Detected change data
######
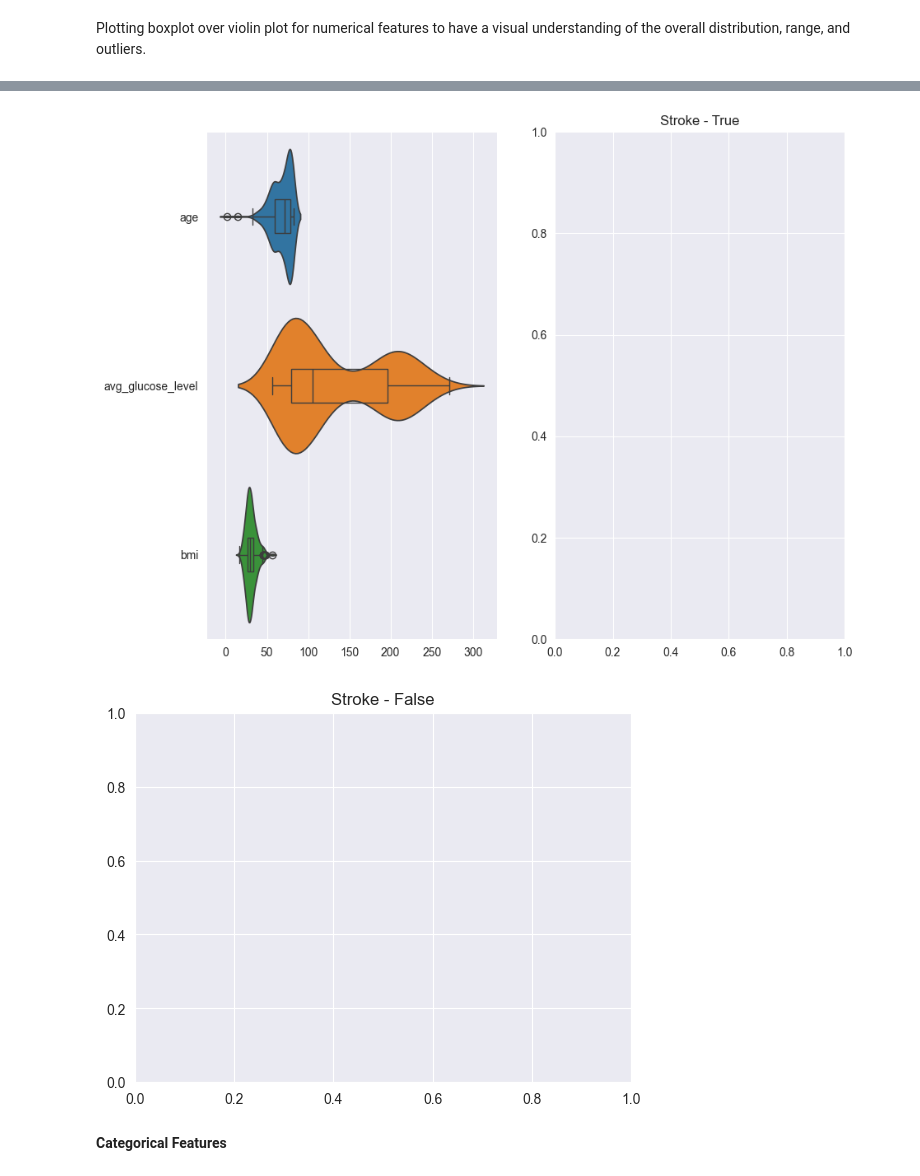
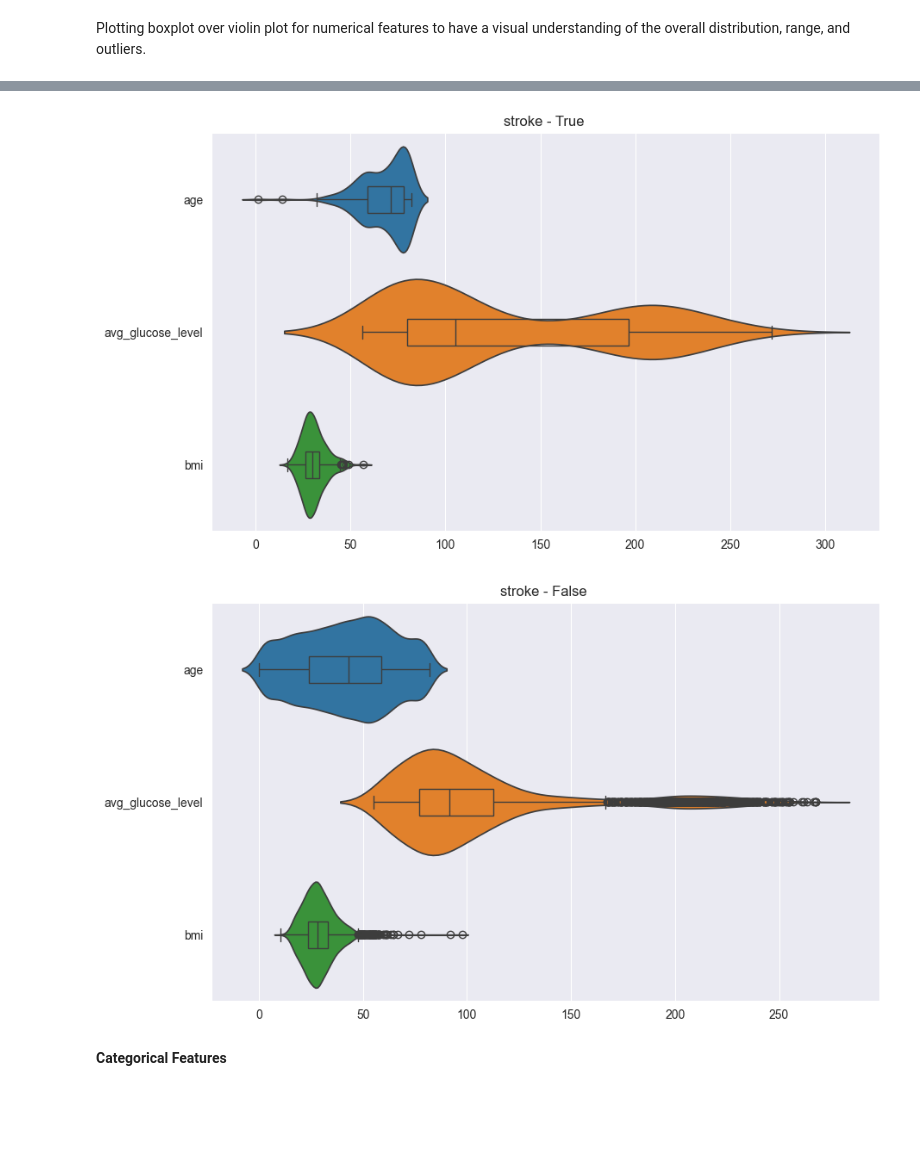
Before and after one commit to CelineChiLamNg/healthcare-stroke-prediction, a Jupyter notebook: stroke_prediction.ipynb, the cells around one changed output, grey strips where cells are left out. Saved outputs shown, nothing was run; the diff lists cells and outputs as text; code cells hidden in the pictures; blank space fills up the shorter version.

```diff
--- a/stroke_prediction.ipynb
+++ b/stroke_prediction.ipynb
@@ -376,13 +375,11 @@ plt.title('Numerical Data Violin Box Plot')
 # %%
-fig, axes = plt.subplots(nrows=1, ncols=2, figsize=(10, 8))
-violin_boxplot(data=stroke_data[stroke_data.stroke == 1], columns=numerical_columns, title='Stroke - True',
-               ax=axes[0])
+violin_boxplot(data=stroke_data[stroke_data.stroke == 1],
+               columns=numerical_columns, title='stroke - True ')
 violin_boxplot(data=stroke_data[stroke_data.stroke == 0],
-columns=numerical_columns, title='Stroke - False',
-               ax=axes[1])
+               columns=numerical_columns, title='stroke - False ')
 # %% [output]
-[figure, old version]
+[figure, new version]
-[figure, old version]
+[figure, new version]
 # %% [markdown]
 **Categorical Features**
 # %% [markdown]
```
Also changed, not shown: parts of 3 cells of this notebook.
######
● What the exercise asks:
Leave out the pictures and set down all of the data exactly.

● Result:
Before and after one commit to CelineChiLamNg/healthcare-stroke-prediction, a Jupyter notebook: stroke_prediction.ipynb, the cells around one changed output, grey strips where cells are left out. Saved outputs shown, nothing was run; the diff lists cells and outputs as text; code cells hidden in the pictures; blank space fills up the shorter version.

```diff
--- a/stroke_prediction.ipynb
+++ b/stroke_prediction.ipynb
@@ -376,13 +375,11 @@ plt.title('Numerical Data Violin Box Plot')
 # %%
-fig, axes = plt.subplots(nrows=1, ncols=2, figsize=(10, 8))
-violin_boxplot(data=stroke_data[stroke_data.stroke == 1], columns=numerical_columns, title='Stroke - True',
-               ax=axes[0])
+violin_boxplot(data=stroke_data[stroke_data.stroke == 1],
+               columns=numerical_columns, title='stroke - True ')
 violin_boxplot(data=stroke_data[stroke_data.stroke == 0],
-columns=numerical_columns, title='Stroke - False',
-               ax=axes[1])
+               columns=numerical_columns, title='stroke - False ')
 # %% [output]
-[figure, old version]
+[figure, new version]
-[figure, old version]
+[figure, new version]
 # %% [markdown]
 **Categorical Features**
 # %% [markdown]
```
Also changed, not shown: parts of 3 cells of this notebook.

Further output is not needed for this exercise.